Alternate Finance refused to comment, or confirm whether the woman remained financially liable.
Waitemata¯ East Police Acting Inspector Callum McNeill said police received a report about the fraudulent loans in May and conducted “a number of inquiries”.
They had spoken to the woman, another JP alleged to have witnessed application documents, received documentation from Oxford Finance and investigated bank records.
As a result, investigators had identified “the likely individual involved”.
“Police spoke with the complainant about progressing with a prosecution, however she expressed her wish to try and resolve this matter with the person who is known to her.
“Because of this, the person known to the complainant has not been formally spoken to by police.”
Though the file was inactive, a prosecution could commence at the request of the woman or the finance companies, police said.
In a statement this week, police confirmed one of the lenders had now made a formal complaint and the file had been “reactivated”.
The woman said her grandson had done wrong and should repay the money and face whatever consequences followed.
But she also blamed the three companies for allowing the loans to be processed, and failing to contact her directly to verify the applications.
“It would never have got this far if they hadn’t allowed it to happen.”
A Massey University banking expert, associate professor Claire Matthews, said the lenders should do the right thing and wipe the debt.
“They accept an element of risk. If that risk is realised then they have to wear the consequences.”
Matthews was concerned it had taken media intervention for the companies to make clear the woman was not financially liable. The fraud was “sophisticated” in evading the checks and balances in place.
She expected the lenders would now review their security settings to see what improvements could be made to prevent it happening again.

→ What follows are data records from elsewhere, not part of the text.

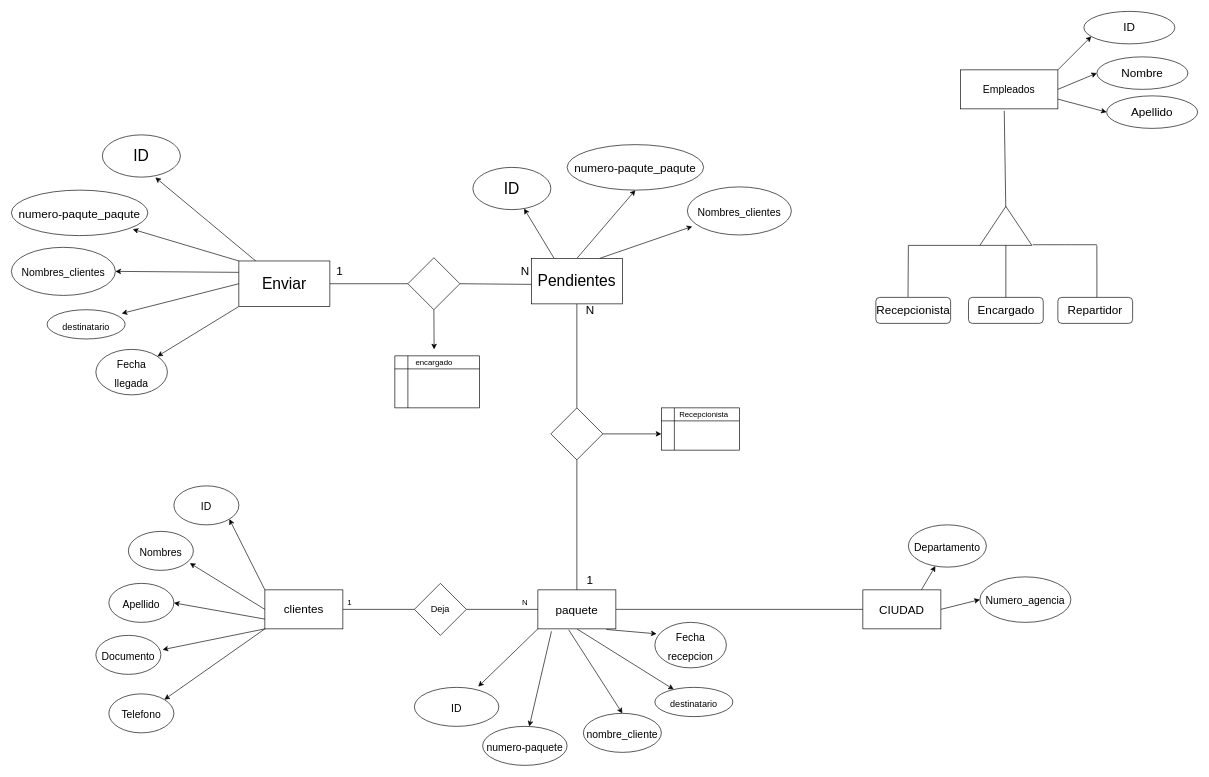
Above: mer_V4.drawio in mateovillaa11/Proyecto_FindeA-o (draw.io), before the change. Source tidied: cells renumbered, new cells numbered last; positions are measured from the earlier drawing's top-left corner, leaving out a move shared by most shapes. Both pictures are drawn from the tidied source at 65%, with x=0, y=0 at pixel (11, 11).
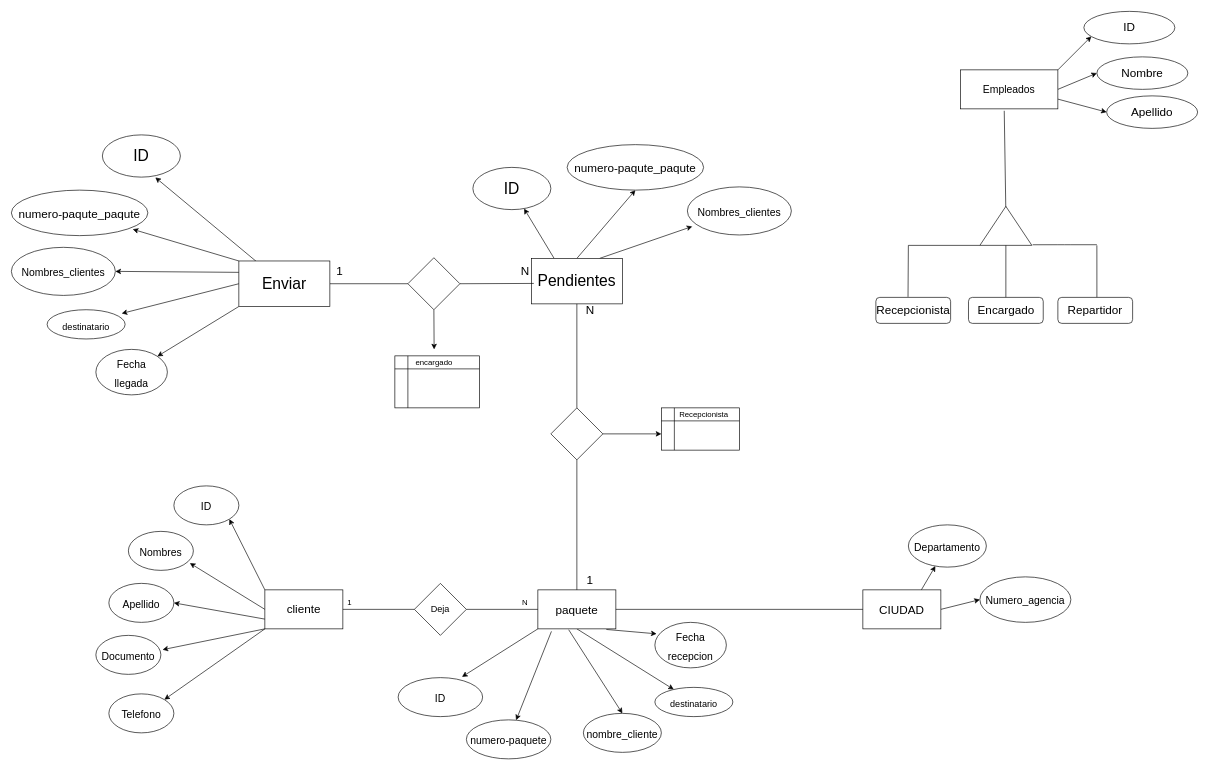
The same page after the edit.

The change refers to these unchanged cells:
```xml
<mxCell id="63" style="rhombus;whiteSpace=wrap;html=1;fontSize=14;" parent="1" vertex="1">
  <mxGeometry x="610" y="379" width="80" height="80" as="geometry" />
</mxCell>
<mxCell id="77" value="N" style="text;html=1;align=center;verticalAlign=middle;points=[];strokeColor=none;fillColor=none;fontSize=18;" parent="1" vertex="1">
  <mxGeometry x="775" y="385" width="30" height="30" as="geometry" />
</mxCell>
```

Diff of the diagram source:
```diff
@@
-    <mxCell id="7" value="&lt;font style=&quot;font-size: 18px&quot;&gt;clientes&lt;/font&gt;" style="rounded=0;whiteSpace=wrap;html=1;" parent="1" vertex="1">
+    <mxCell id="7" value="&lt;font style=&quot;font-size: 18px&quot;&gt;cliente&lt;/font&gt;" style="rounded=0;whiteSpace=wrap;html=1;" parent="1" vertex="1">
       <mxGeometry x="390" y="890" width="120" height="60" as="geometry" />
     </mxCell>
@@
     <mxCell id="19" value="&lt;span style=&quot;font-size: 16px&quot;&gt;numero-paquete&lt;br&gt;&lt;/span&gt;" style="ellipse;whiteSpace=wrap;html=1;fontSize=24;" parent="1" vertex="1">
-      <mxGeometry x="725" y="1100" width="130" height="60" as="geometry" />
+      <mxGeometry x="700" y="1090" width="130" height="60" as="geometry" />
     </mxCell>
@@
-    <mxCell id="61" style="endArrow=none;html=1;fontSize=14;exitX=1;exitY=0.5;exitDx=0;exitDy=0;startArrow=none;" parent="1" edge="1" source="63">
-      <mxGeometry relative="1" as="geometry">
-        <mxPoint x="800" y="420" as="targetPoint" />
-      </mxGeometry>
+    <mxCell id="61" style="endArrow=none;html=1;fontSize=14;exitX=1;exitY=0.5;exitDx=0;exitDy=0;startArrow=none;entryX=0.959;entryY=1.118;entryDx=0;entryDy=0;entryPerimeter=0;" parent="1" edge="1" source="63" target="77">
+      <mxGeometry relative="1" as="geometry" />
     </mxCell>
@@
     <mxCell id="68" value="&lt;span style=&quot;font-size: 16px&quot;&gt;ID&lt;br&gt;&lt;/span&gt;" style="ellipse;whiteSpace=wrap;html=1;fontSize=24;" parent="1" vertex="1">
-      <mxGeometry x="620" y="1040" width="130" height="60" as="geometry" />
+      <mxGeometry x="595" y="1025" width="130" height="60" as="geometry" />
     </mxCell>
```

We’re as much a victim as she is. Someone has stolen $10,000 from us.
Todd Hunter, Turners CEO